On Rejection

I wrote a post a while back about my experience interviewing with Microsoft for an internship in the Fall of 2015. I never got around to updating my blog, but I did not get an offer.

Instead, I spent last summer interning at Goldman Sachs. Excuse me, I wasn’t an “intern”, I was a “Technology Summer Analyst”. Let me tell you, I still hate putting that title on my resume.

Goldman Sachs was an okay experience. I met some really cool people there, especially my fellow interns. However, the culture was a major turn off. While the internship experience was great, the impression I got from my time there was that full time employees were often overworked and in the long term, the growth and learning of employees was not a priority. It didn’t help that the full time offer I received at the end of the summer was nothing to write home about.

This last fall I interviewed around again, planning for another internship for this coming summer. Another year older and wiser too, I had slightly more success in my efforts.

  • I received an offer from Instructure who had declined me last year.
  • I received an offer from Qualtrics who I had turned down last year.
  • I got to a final round interview with Facebook but they ultimately decided not give me an offer.
  • My resume was once again swallowed up by Google’s black hole.

And, once again, I got to a final round interview with Microsoft. I flew out to Seattle this past fall and really enjoyed my stay. I got to visit my cousin Braden (he’s since moved to the bay area to work at Salesforce) and one of the days it was raining so I went and enjoyed the water.

Water Pic 1 Water Pic 2

The interview portion of the trip went well too, I thought. I had three interviews, all with very great people. They were part of the Office 365 team working on the web version of Microsoft’s Office products. While I won’t go into detail like my last post, these are the basics of my interview questions:

  • Given two strings of character trees, one preorder and one in order, recreate the tree.
  • Given an array of size N, containing the integers from 0 to N, find all that are missing. For both the case where each number exists once and where numbers can be repeated.
  • Given a 2D array filled with Xs representing walls, and an S representing the start and an E representing the end, find the shortest path from S to E.

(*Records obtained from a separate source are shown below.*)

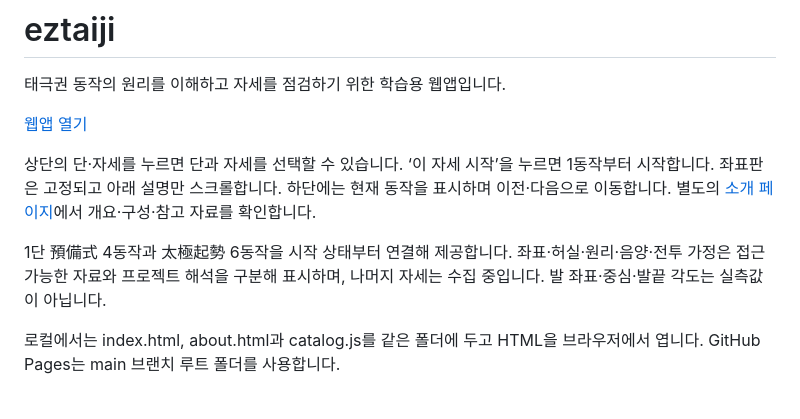
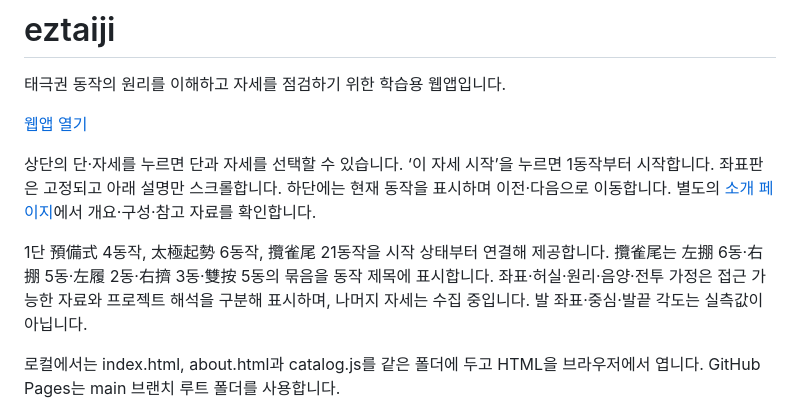
Before and after one commit to winterrainlee/eztaiji, a Markdown page: README.md, the part around the change. GitHub-like rendering.

Commit message:
Document Lan Que Wei coverage

```diff
--- a/README.md
+++ b/README.md
@@ -6,7 +6,7 @@
 
 상단의 단·자세를 누르면 단과 자세를 선택할 수 있습니다. ‘이 자세 시작’을 누르면 1동작부터 시작합니다. 좌표판은 고정되고 아래 설명만 스크롤합니다. 하단에는 현재 동작을 표시하며 이전·다음으로 이동합니다. 별도의 [소개 페이지](https://winterrainlee.github.io/eztaiji/about.html)에서 개요·구성·참고 자료를 확인합니다.
 
-1단 預備式 4동작과 太極起勢 6동작을 시작 상태부터 연결해 제공합니다. 좌표·허실·원리·음양·전투 가정은 접근 가능한 자료와 프로젝트 해석을 구분해 표시하며, 나머지 자세는 수집 중입니다. 발 좌표·중심·발끝 각도는 실측값이 아닙니다.
+1단 預備式 4동작, 太極起勢 6동작, 攬雀尾 21동작을 시작 상태부터 연결해 제공합니다. 攬雀尾는 左掤 6동·右掤 5동·左履 2동·右擠 3동·雙按 5동의 묶음을 동작 제목에 표시합니다. 좌표·허실·원리·음양·전투 가정은 접근 가능한 자료와 프로젝트 해석을 구분해 표시하며, 나머지 자세는 수집 중입니다. 발 좌표·중심·발끝 각도는 실측값이 아닙니다.
 
 로컬에서는 index.html, about.html과 catalog.js를 같은 폴더에 두고 HTML을 브라우저에서 엽니다. GitHub Pages는 main 브랜치 루트 폴더를 사용합니다.
 
```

I have never felt so confident coming out of an interview as I did that afternoon. I had nailed every question and felt like I had a reasonable connection with all my interviewers for the time spent together.

I waited eagerly to see if I would get an offer from Microsoft. My buddy Tanner received his offer from Microsoft the day of the interview, but I went back to my hotel room empty handed.

I waited until the end of the next week with no response. I sent a follow-up email to my recruiter, who asked for my patience.

Another week, another email.

And again.

Then, exactly one month to the day, I finally received an email confirming that Microsoft wouldn’t be moving forward with an offer at this time. It hurt. While last year I could name 20 different mistakes and moments of frustration, this time had felt different. It hurt all the more because I have no idea what I would do differently even if I could hit the redo button.

The timing didn’t help either. I had to extend my offer from Qualtrics and was in a weird place interviewing with Facebook because I was strung along for a full month after my interview, despite being told I would hear back in less than two weeks.

Rejection is a bitch. When you get your hopes up and they’re cut from under you, that fall hurts. There is no getting around it.

I ended up accepting Qualtrics’ offer, so I’ll be spending my summer in Provo. I’m excited about experiencing a more startup-esque, free flowing culture than I’m used to. I’m less excited about the city. I’m grateful for the opportunity and can’t wait to see what adventures await me.

It still stings. But there’s nowhere to go but up. And one rejection doesn’t mean the end of the world. And, unfortunately, there’s a whole lot of rejection in my future, especially considering my career choice. An entire world of possibilities is still ahead of me. Can’t wait to see what’s next.

Written on March 29, 2017